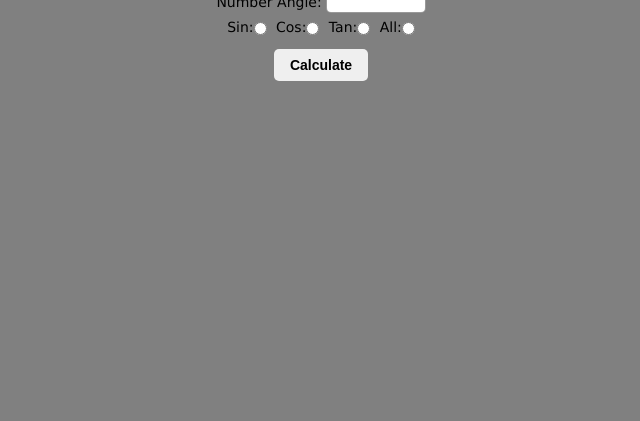
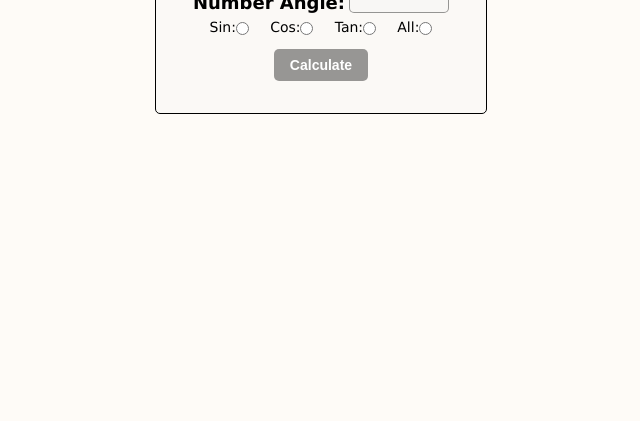
Before and after one commit to Djbetamax/angle-calculator, a plain HTML site: page index.html in a window 1280 px wide. Shown: the part 379-800 px from the top of the page, without its empty margins (319-959 px from the left). Drawn offline with Linux system fonts and the light colour scheme.

Commit message:
add: new colors and effects on document

```diff
--- a/style.css
+++ b/style.css
@@ -10,7 +10,7 @@ body {
   align-items: center;
   text-align: center;
   height: 100vh;
-  background-color: grey;
+  background-color: rgba(250, 235, 215, 0.2);
   font-family: Verdana, Geneva, Tahoma, sans-serif;
   cursor: default;
 }
@@ -21,9 +21,14 @@ body {
   justify-content: center;
   align-items: center;
   text-align: center;
+  background-color: rgb(241, 241, 241, 0.3);
+  border: 1px solid black;
+  border-radius: 5px;
+  padding: 16px;
 }
 
 h1 {
+  color: rgb(0, 113, 179);
   font-size: 32px;
 }
 
@@ -36,15 +41,18 @@ h1 {
 
 .input-container label {
   margin: 0 4px 0 0;
-  font-size: 14px;
+  font-size: 18px;
+  font-weight: 600;
 }
 
 .input-container input {
+  outline: 0;
   padding: 2.5px;
   width: 100px;
-  outline: 0;
   border: 1px solid rgba(0, 0, 0, 0.4);
   border-radius: 5px;
+  color: rgb(0, 113, 179);
+  background-color: rgb(241, 241, 241, 0.3);
   font-family: 'Franklin Gothic Medium', 'Arial Narrow', Arial, sans-serif;
   font-size: 12px;
   font-weight: 700;
@@ -69,9 +77,16 @@ h1 {
   padding: 8px 16px;
   border: 0;
   border-radius: 5px;
+  color: white;
+  background-color: rgba(0, 0, 0, 0.4);
   font-size: 14px;
   font-weight: 800;
   cursor: pointer;
+}
+
+.btn-submit:hover {
+  color: rgb(0, 113, 179, 1);
+  background-color: rgba(0, 0, 0, 0.2);
 }
 
 .angle-container {
@@ -92,5 +107,5 @@ p {
 
 span {
   padding: 4px;
-  color: aquamarine;
+  color: rgb(0, 113, 179);
 }
```
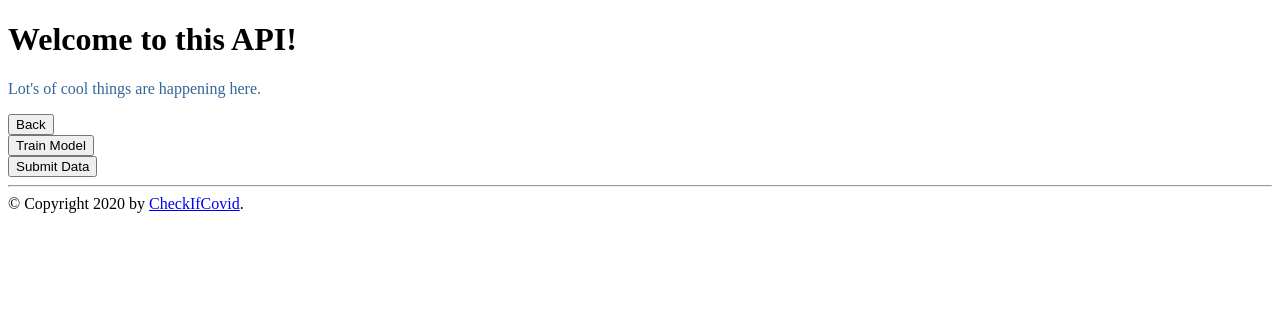
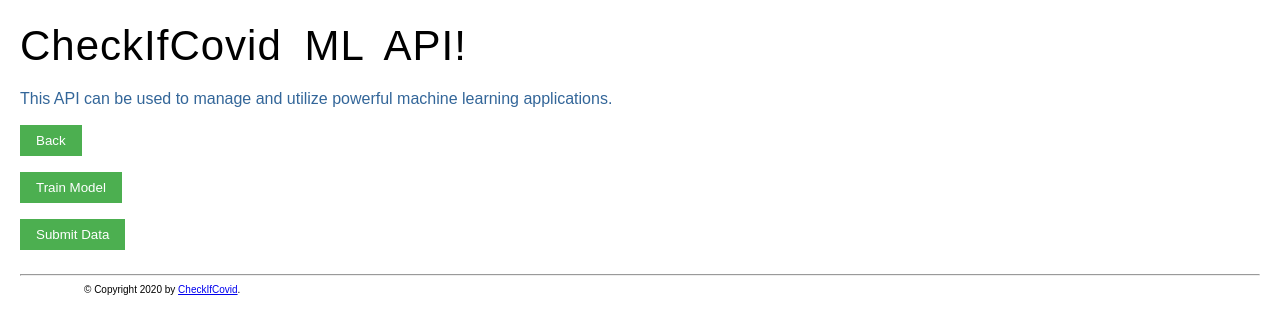
Before and after one commit to checkifcovid/Data-Science-Main, a Flask app: page / in a window 1280 px wide. Shown: the top 334 px of the page. Run offline with Flask 2, Linux system fonts and the light colour scheme; some libraries are stand-ins or nearby versions.

Commit message:
made a bit more stylish

```diff
--- a/v2/app/app.py
+++ b/v2/app/app.py
@@ -53,7 +53,9 @@ parser = reqparse.RequestParser()
 
 # If current model isn't loaded, load it
 model_path = Path("data/tmp/best_model.pkl")
+
 if not os.path.isfile(model_path):
+    app.logger.info('Training and loading a new model')
     file_path = Path("model/batch_commands/new_model.py")
     command = f"python3 {file_path}"
     subprocess.call(command, shell=True)
@@ -67,6 +69,9 @@ if not os.path.isfile(model_path):
 # Home
 @app.route('/')
 def index():
+    # I'd love to display all the endpoints...
+    all_routes = ["train_model", "fit_data/"]
+
     return render_template('index.html', title='Home')
 
 # ------------------------------------------------------------------------------
@@ -197,4 +202,4 @@ def respond():
 # ------------------------------------------------------------------------------
 if __name__ == '__main__':
     # Threaded option to enable multiple instances for multiple user access support
-    app.run(host="0.0.0.0")
+    app.run(host="0.0.0.0", debug=True)
--- /dev/null
+++ b/v2/app/static/styles/base.css
@@ -0,0 +1,48 @@
+
+
+/* Main styles */
+body{
+  font-family: Arial;
+  line-height: 1.25;
+  margin:20px;
+}
+
+h1{
+  font-weight: 400;
+  margin: 10px 0;
+  font-size: 42px;
+  letter-spacing: 1px;
+  word-spacing: 10px;
+}
+
+.important {
+  font-weight: 400;
+  color: #336699;
+}
+
+/*  The footer  */
+#footer{
+  font-size: 10px;
+  margin-left:5vw;
+}
+
+/* Style your buttons */
+button, input[type="submit"]{
+  border: none;
+  display: inline-block;
+  padding: 8px 16px;
+  vertical-align: middle;
+  overflow: hidden;
+  text-decoration: none;
+  text-align: center;
+  cursor: pointer;
+  white-space: nowrap;
+  user-select: none;
+  margin-bottom: 16px!important;
+  color: #FFFFFF;
+  background-color: #4CAF50;
+}
+
+button:hover, input[type="submit"]:hover{
+  color: #FFFFFF;
+  background-color: #3e8e41;
--- a/v2/app/templates/index.html
+++ b/v2/app/templates/index.html
@@ -2,13 +2,14 @@
 {% block title %}{{ title }}{% endblock %}
 {% block head %}
 {{ super() }}
-  <style type="text/css">
-    .important { color: #336699; }
-  </style>
+
+
 {% endblock %}
 {% block content %}
-  <h1>Welcome to this API!</h1>
-  <p class="important">Lot's of cool things are happening here.</p>
+  <h1>CheckIfCovid ML API!</h1>
+  <p class="important">This API can be used to manage
+    and utilize powerful machine learning applications.
+  </p>
 
   <a href="/"><button>Back</button></a><br>
   <a href="/train_model/"><button>Train Model</button></a><br>
--- a/v2/app/templates/layout.html
+++ b/v2/app/templates/layout.html
@@ -2,9 +2,10 @@
 <html>
   <head>
     {% block head %}
-    <!-- <link rel="stylesheet" href="{{ url_for('static', filename='style.css') }}"> -->
+    <link rel="stylesheet" href="{{ url_for('static', filename='styles/base.css') }}">
     <title>{% block title %}{% endblock %} - CheckIfCovid ML API</title>
     {% endblock %}
+
   </head>
 
   <body>
```
Also changed, not shown: v2/app/test.py (+8 -1 lines).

## Work instruction:
Retype every record above word for word, leaving out any pictures.

## Answer to this problem:
Before and after one commit to Djbetamax/angle-calculator, a plain HTML site: page index.html in a window 1280 px wide. Shown: the part 379-800 px from the top of the page, without its empty margins (319-959 px from the left). Drawn offline with Linux system fonts and the light colour scheme.

Commit message:
add: new colors and effects on document

```diff
--- a/style.css
+++ b/style.css
@@ -10,7 +10,7 @@ body {
   align-items: center;
   text-align: center;
   height: 100vh;
-  background-color: grey;
+  background-color: rgba(250, 235, 215, 0.2);
   font-family: Verdana, Geneva, Tahoma, sans-serif;
   cursor: default;
 }
@@ -21,9 +21,14 @@ body {
   justify-content: center;
   align-items: center;
   text-align: center;
+  background-color: rgb(241, 241, 241, 0.3);
+  border: 1px solid black;
+  border-radius: 5px;
+  padding: 16px;
 }
 
 h1 {
+  color: rgb(0, 113, 179);
   font-size: 32px;
 }
 
@@ -36,15 +41,18 @@ h1 {
 
 .input-container label {
   margin: 0 4px 0 0;
-  font-size: 14px;
+  font-size: 18px;
+  font-weight: 600;
 }
 
 .input-container input {
+  outline: 0;
   padding: 2.5px;
   width: 100px;
-  outline: 0;
   border: 1px solid rgba(0, 0, 0, 0.4);
   border-radius: 5px;
+  color: rgb(0, 113, 179);
+  background-color: rgb(241, 241, 241, 0.3);
   font-family: 'Franklin Gothic Medium', 'Arial Narrow', Arial, sans-serif;
   font-size: 12px;
   font-weight: 700;
@@ -69,9 +77,16 @@ h1 {
   padding: 8px 16px;
   border: 0;
   border-radius: 5px;
+  color: white;
+  background-color: rgba(0, 0, 0, 0.4);
   font-size: 14px;
   font-weight: 800;
   cursor: pointer;
+}
+
+.btn-submit:hover {
+  color: rgb(0, 113, 179, 1);
+  background-color: rgba(0, 0, 0, 0.2);
 }
 
 .angle-container {
@@ -92,5 +107,5 @@ p {
 
 span {
   padding: 4px;
-  color: aquamarine;
+  color: rgb(0, 113, 179);
 }
```
Before and after one commit to checkifcovid/Data-Science-Main, a Flask app: page / in a window 1280 px wide. Shown: the top 334 px of the page. Run offline with Flask 2, Linux system fonts and the light colour scheme; some libraries are stand-ins or nearby versions.

Commit message:
made a bit more stylish

```diff
--- a/v2/app/app.py
+++ b/v2/app/app.py
@@ -53,7 +53,9 @@ parser = reqparse.RequestParser()
 
 # If current model isn't loaded, load it
 model_path = Path("data/tmp/best_model.pkl")
+
 if not os.path.isfile(model_path):
+    app.logger.info('Training and loading a new model')
     file_path = Path("model/batch_commands/new_model.py")
     command = f"python3 {file_path}"
     subprocess.call(command, shell=True)
@@ -67,6 +69,9 @@ if not os.path.isfile(model_path):
 # Home
 @app.route('/')
 def index():
+    # I'd love to display all the endpoints...
+    all_routes = ["train_model", "fit_data/"]
+
     return render_template('index.html', title='Home')
 
 # ------------------------------------------------------------------------------
@@ -197,4 +202,4 @@ def respond():
 # ------------------------------------------------------------------------------
 if __name__ == '__main__':
     # Threaded option to enable multiple instances for multiple user access support
-    app.run(host="0.0.0.0")
+    app.run(host="0.0.0.0", debug=True)
--- /dev/null
+++ b/v2/app/static/styles/base.css
@@ -0,0 +1,48 @@
+
+
+/* Main styles */
+body{
+  font-family: Arial;
+  line-height: 1.25;
+  margin:20px;
+}
+
+h1{
+  font-weight: 400;
+  margin: 10px 0;
+  font-size: 42px;
+  letter-spacing: 1px;
+  word-spacing: 10px;
+}
+
+.important {
+  font-weight: 400;
+  color: #336699;
+}
+
+/*  The footer  */
+#footer{
+  font-size: 10px;
+  margin-left:5vw;
+}
+
+/* Style your buttons */
+button, input[type="submit"]{
+  border: none;
+  display: inline-block;
+  padding: 8px 16px;
+  vertical-align: middle;
+  overflow: hidden;
+  text-decoration: none;
+  text-align: center;
+  cursor: pointer;
+  white-space: nowrap;
+  user-select: none;
+  margin-bottom: 16px!important;
+  color: #FFFFFF;
+  background-color: #4CAF50;
+}
+
+button:hover, input[type="submit"]:hover{
+  color: #FFFFFF;
+  background-color: #3e8e41;
--- a/v2/app/templates/index.html
+++ b/v2/app/templates/index.html
@@ -2,13 +2,14 @@
 {% block title %}{{ title }}{% endblock %}
 {% block head %}
 {{ super() }}
-  <style type="text/css">
-    .important { color: #336699; }
-  </style>
+
+
 {% endblock %}
 {% block content %}
-  <h1>Welcome to this API!</h1>
-  <p class="important">Lot's of cool things are happening here.</p>
+  <h1>CheckIfCovid ML API!</h1>
+  <p class="important">This API can be used to manage
+    and utilize powerful machine learning applications.
+  </p>
 
   <a href="/"><button>Back</button></a><br>
   <a href="/train_model/"><button>Train Model</button></a><br>
--- a/v2/app/templates/layout.html
+++ b/v2/app/templates/layout.html
@@ -2,9 +2,10 @@
 <html>
   <head>
     {% block head %}
-    <!-- <link rel="stylesheet" href="{{ url_for('static', filename='style.css') }}"> -->
+    <link rel="stylesheet" href="{{ url_for('static', filename='styles/base.css') }}">
     <title>{% block title %}{% endblock %} - CheckIfCovid ML API</title>
     {% endblock %}
+
   </head>
 
   <body>
```
Also changed, not shown: v2/app/test.py (+8 -1 lines).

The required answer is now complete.